McMahon is on support duties on this tour, but it won’t be long before she’s taking all the plaudits in a venue of this size. With songs as good as Soon, Slow Mover and the incredibly relatable Pasta, coupled with McMahon’s deadpan humour on stage, it feels like it’s only a matter of time.

However Jacklin is the main event of the evening and deservedly so. ‘Crushing’, released earlier this year, will feature highly in any sane albums of the year list. Fittingly, Jacklin opens the set with a double salvo of the bookends of that record. Comfort, played entirely solo, sets the tone for the night as a pin-drop silence descends, which allows for the achingly beautiful Body to resonate fully. “I’m not a good woman when you’re around.”

Of course, it’s not all sparse instrumentation and floating vocals, Jacklin knows how to jam when the time is right as evidenced on the likes of Pool Party, You’re Right and Cold Caller. That point is then hammered home with the back-to-back bonanza of Head Alone (featuring McMahon on vocals and air boxing) and Pressure To Party.

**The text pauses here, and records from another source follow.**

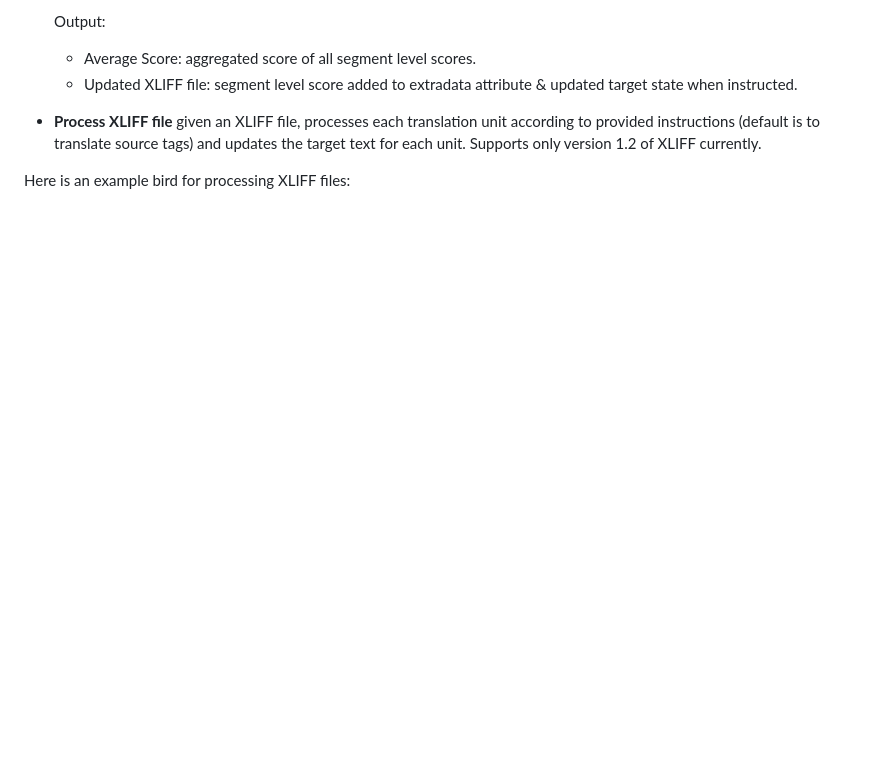
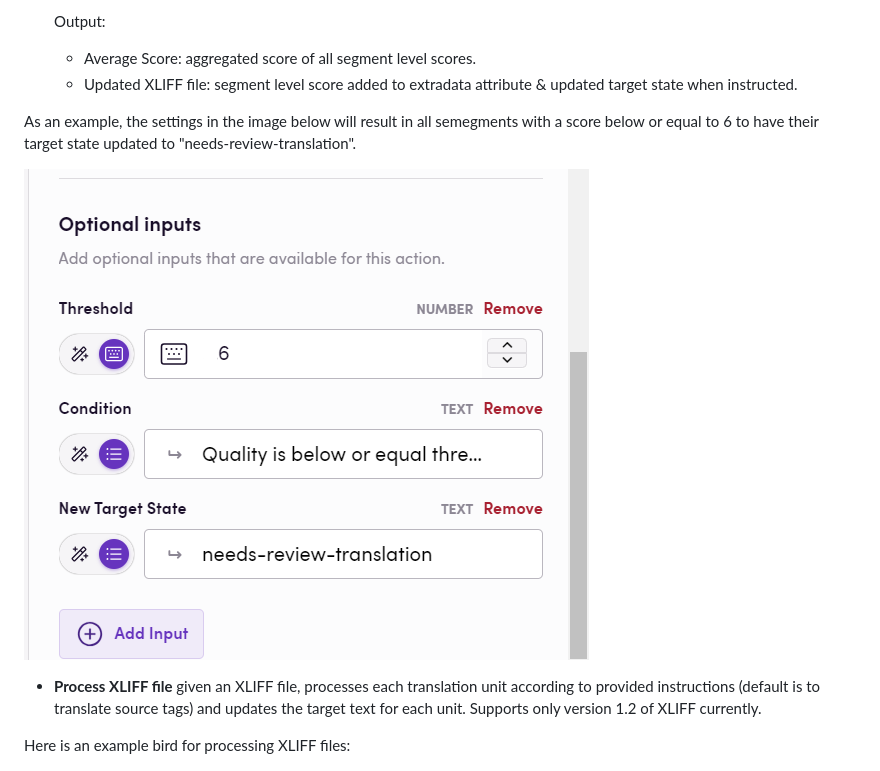
Before and after one commit to bb-io/OpenAI, a Markdown page: README.md, the part around the change. Drawn GitHub-style; pictures changed too: image/README/OpenAIOptionalInput.png (added); blank space fills up the shorter version.

Commit message:
Updated documentation

```diff
--- a/README.md
+++ b/README.md
@@ -118,6 +118,10 @@ All actions can take: Target audience, locale, glossary, tone of voice and any a
 	- Average Score: aggregated score of all segment level scores.
 	- Updated XLIFF file: segment level score added to extradata attribute & updated target state when instructed.
 
+As an example, the settings in the image below will result in all semegments with a score below or equal to 6 to have their target state updated to "needs-review-translation".
+
+![OpenAIOptionalInput](image/README/OpenAIOptionalInput.png)
+
 
 - **Process XLIFF file** given an XLIFF file, processes each translation unit according to provided instructions (default is to translate source tags) and updates the target text for each unit. Supports only version 1.2 of XLIFF currently.
 
```
Also changed, not shown: 1 other file.
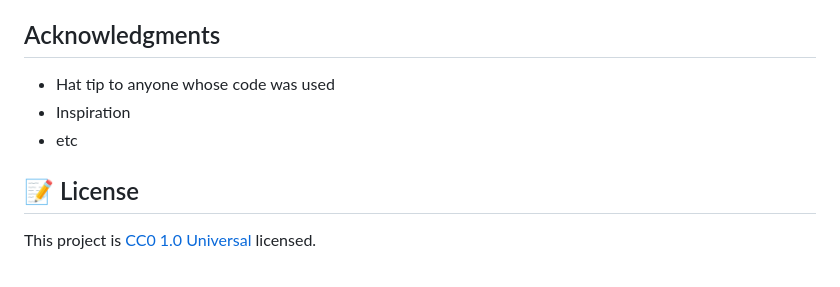
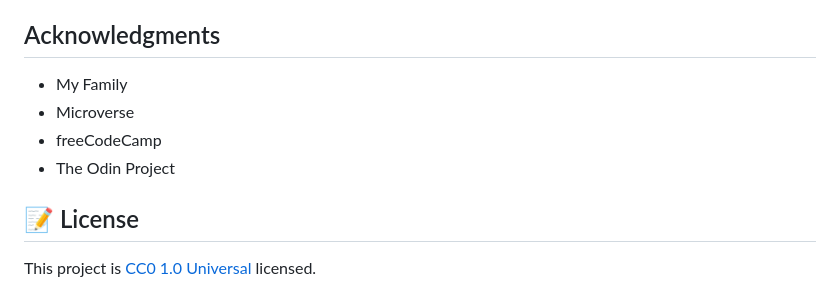
Before and after one commit to aristides1000/Telephone-Number-Validator-Project---freeCodeCamp, a Markdown page: README.md, the part around the change printed below. Rendered like a GitHub page.

```diff
--- a/README.md
+++ b/README.md
@@ -63,9 +61,10 @@ Give a ⭐️ if you like this project!
 
 ## Acknowledgments
 
-- Hat tip to anyone whose code was used
-- Inspiration
-- etc
+- My Family
+- Microverse
+- freeCodeCamp
+- The Odin Project
 
 ## 📝 License
 
```
Also changed, not shown: other parts of README.md (+15 -17 lines), app_screenshot.png (deleted), app_screenshot_1.png (added).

However, it’s the more tender moments that make not only tonight, but Julia Jacklin’s career to date so special. Good Guy, which Jacklin explains is about the difficulty in trying to be romantic but also getting laid at the same time, is stunning in its simplicity. Don’t Know How To Keep Loving You, arguably the most heartbreaking song of 2019, sees Jacklin pondering on the difficulty of slowly falling out of love with someone. “People always ask me if we ever got through that difficult time. No…” she says to some misplaced cheers. “What are you cheering for!?” she quips immediately.

Being able to play songs of such heartache and sensitive subject matter but also keep the audience in a celebratory mood is a fine balancing act and one which Jacklin has perfected. Even at the most sombre points, she knows exactly how to bring the mood back up and keep the party going. An encore of the stunning Don’t Let The Kids Win followed by a belter of a cover of Avril Lavigne’s I’m With You (performed with a grin a cheshire cat would be envious of) showcases this perfectly. This is performance 101. Take notes.

*Photos from Thursday night.